Within the entries that follow, show each line where the word "className" occurs.

Data excerpts

##############################

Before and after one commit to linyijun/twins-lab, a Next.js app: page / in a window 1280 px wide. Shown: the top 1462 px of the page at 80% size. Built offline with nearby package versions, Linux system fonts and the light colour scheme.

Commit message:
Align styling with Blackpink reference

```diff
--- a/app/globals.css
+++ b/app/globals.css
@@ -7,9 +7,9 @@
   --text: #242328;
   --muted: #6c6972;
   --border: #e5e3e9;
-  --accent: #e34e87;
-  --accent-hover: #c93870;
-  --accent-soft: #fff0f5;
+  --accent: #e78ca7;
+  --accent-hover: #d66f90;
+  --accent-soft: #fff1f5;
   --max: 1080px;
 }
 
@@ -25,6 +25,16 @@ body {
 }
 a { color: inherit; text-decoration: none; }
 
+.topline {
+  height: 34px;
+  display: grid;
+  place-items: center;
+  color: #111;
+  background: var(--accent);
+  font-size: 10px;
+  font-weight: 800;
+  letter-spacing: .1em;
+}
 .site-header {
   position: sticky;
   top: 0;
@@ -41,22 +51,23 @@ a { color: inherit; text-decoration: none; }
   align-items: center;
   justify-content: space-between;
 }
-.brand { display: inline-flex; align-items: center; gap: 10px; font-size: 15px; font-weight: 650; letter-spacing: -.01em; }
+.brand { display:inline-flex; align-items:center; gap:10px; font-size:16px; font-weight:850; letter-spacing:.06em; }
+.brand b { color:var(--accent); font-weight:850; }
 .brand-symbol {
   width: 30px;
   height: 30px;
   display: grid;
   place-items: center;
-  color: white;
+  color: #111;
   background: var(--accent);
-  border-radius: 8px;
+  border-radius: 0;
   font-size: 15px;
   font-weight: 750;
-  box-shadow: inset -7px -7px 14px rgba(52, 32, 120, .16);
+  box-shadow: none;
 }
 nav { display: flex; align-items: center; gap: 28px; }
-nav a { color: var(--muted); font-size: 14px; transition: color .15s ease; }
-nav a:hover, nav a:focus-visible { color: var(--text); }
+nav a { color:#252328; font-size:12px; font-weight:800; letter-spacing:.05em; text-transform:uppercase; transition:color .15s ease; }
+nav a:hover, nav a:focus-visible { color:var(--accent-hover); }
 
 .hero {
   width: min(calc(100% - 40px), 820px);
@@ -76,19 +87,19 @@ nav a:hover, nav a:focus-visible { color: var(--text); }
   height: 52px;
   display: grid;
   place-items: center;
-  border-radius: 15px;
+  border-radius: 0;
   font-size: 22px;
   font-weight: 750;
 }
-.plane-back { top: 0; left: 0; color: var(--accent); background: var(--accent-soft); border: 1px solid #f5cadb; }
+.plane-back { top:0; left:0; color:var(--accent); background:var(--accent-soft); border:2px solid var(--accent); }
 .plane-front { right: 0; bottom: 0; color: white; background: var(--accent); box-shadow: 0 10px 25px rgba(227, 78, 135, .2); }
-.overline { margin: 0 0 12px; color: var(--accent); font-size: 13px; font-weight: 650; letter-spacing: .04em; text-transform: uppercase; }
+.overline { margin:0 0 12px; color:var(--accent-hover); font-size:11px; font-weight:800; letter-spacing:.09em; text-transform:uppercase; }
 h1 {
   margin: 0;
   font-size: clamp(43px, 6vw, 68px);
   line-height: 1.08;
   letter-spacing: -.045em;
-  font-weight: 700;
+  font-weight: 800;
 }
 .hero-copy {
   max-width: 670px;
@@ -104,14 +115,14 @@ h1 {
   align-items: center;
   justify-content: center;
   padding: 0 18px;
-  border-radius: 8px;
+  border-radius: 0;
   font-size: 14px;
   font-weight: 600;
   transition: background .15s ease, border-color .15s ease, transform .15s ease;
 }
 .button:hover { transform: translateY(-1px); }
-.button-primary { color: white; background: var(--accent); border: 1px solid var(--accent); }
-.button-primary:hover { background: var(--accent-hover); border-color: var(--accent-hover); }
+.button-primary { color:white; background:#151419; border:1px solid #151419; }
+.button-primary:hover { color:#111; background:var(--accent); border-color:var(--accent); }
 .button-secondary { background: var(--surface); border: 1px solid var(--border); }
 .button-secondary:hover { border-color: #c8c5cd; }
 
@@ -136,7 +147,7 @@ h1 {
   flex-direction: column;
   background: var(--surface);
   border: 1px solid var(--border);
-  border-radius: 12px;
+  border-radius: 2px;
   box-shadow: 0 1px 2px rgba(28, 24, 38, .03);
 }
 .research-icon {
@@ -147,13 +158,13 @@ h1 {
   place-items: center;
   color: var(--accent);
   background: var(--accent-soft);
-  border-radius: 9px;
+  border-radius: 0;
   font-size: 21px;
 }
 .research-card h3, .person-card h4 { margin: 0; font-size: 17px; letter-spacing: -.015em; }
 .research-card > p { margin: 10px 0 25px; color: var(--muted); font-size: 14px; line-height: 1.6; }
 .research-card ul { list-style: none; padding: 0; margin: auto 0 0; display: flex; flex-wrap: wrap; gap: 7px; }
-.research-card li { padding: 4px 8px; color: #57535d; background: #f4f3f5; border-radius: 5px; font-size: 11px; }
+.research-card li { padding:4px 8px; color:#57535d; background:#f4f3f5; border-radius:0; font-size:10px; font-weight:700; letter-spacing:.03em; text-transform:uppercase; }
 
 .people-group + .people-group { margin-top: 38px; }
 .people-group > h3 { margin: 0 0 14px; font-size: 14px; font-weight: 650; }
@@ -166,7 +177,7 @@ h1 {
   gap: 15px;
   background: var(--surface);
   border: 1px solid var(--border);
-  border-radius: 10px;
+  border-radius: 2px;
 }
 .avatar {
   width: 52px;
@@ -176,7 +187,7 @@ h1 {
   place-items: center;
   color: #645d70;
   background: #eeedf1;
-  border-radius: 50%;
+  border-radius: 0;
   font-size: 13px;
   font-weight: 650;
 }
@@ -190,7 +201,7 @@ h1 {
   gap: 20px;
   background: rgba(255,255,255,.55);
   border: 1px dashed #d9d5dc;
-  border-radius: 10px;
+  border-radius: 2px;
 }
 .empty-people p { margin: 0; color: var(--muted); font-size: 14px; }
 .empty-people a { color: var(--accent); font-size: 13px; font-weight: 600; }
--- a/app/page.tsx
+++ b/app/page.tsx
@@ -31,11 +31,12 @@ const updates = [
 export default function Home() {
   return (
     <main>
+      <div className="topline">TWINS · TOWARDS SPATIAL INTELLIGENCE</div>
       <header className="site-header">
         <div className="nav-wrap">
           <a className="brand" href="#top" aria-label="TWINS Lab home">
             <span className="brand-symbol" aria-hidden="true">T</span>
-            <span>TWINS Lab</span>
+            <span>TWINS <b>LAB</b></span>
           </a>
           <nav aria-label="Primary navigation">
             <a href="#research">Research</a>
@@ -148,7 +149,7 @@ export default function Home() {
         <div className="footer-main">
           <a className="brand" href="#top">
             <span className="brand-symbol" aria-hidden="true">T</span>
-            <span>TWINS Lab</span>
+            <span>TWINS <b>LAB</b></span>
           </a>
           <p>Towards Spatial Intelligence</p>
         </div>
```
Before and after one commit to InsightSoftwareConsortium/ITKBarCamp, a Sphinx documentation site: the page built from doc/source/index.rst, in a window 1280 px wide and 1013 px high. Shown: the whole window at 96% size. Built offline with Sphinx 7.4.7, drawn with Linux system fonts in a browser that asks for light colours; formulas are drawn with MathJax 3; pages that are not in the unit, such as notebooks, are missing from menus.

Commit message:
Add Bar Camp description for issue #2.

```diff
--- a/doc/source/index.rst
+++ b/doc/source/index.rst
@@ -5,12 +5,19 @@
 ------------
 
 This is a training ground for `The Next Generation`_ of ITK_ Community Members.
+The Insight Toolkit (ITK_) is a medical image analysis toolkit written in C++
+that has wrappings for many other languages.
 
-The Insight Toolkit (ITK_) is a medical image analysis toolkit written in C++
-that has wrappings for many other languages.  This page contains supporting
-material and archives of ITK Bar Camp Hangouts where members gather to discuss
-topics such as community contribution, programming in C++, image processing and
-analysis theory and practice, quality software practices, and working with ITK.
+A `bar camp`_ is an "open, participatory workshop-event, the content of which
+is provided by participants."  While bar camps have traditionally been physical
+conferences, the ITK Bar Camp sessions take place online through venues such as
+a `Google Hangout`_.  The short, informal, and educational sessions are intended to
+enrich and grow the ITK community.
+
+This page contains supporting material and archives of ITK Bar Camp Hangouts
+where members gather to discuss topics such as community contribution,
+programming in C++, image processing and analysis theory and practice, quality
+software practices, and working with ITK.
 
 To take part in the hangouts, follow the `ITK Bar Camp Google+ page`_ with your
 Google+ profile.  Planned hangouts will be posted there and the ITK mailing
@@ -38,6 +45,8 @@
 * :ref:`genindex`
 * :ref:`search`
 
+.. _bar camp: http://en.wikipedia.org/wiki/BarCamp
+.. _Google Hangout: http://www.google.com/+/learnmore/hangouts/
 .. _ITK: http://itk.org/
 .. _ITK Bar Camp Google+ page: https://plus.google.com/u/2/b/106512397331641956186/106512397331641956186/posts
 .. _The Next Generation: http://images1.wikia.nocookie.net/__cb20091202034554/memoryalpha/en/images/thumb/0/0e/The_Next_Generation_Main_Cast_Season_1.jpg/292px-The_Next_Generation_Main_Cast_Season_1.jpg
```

##############################

__Final answer__
+      <div className="topline">TWINS · TOWARDS SPATIAL INTELLIGENCE</div>
       <header className="site-header">
         <div className="nav-wrap">
           <a className="brand" href="#top" aria-label="TWINS Lab home">
             <span className="brand-symbol" aria-hidden="true">T</span>
         <div className="footer-main">
           <a className="brand" href="#top">
             <span className="brand-symbol" aria-hidden="true">T</span>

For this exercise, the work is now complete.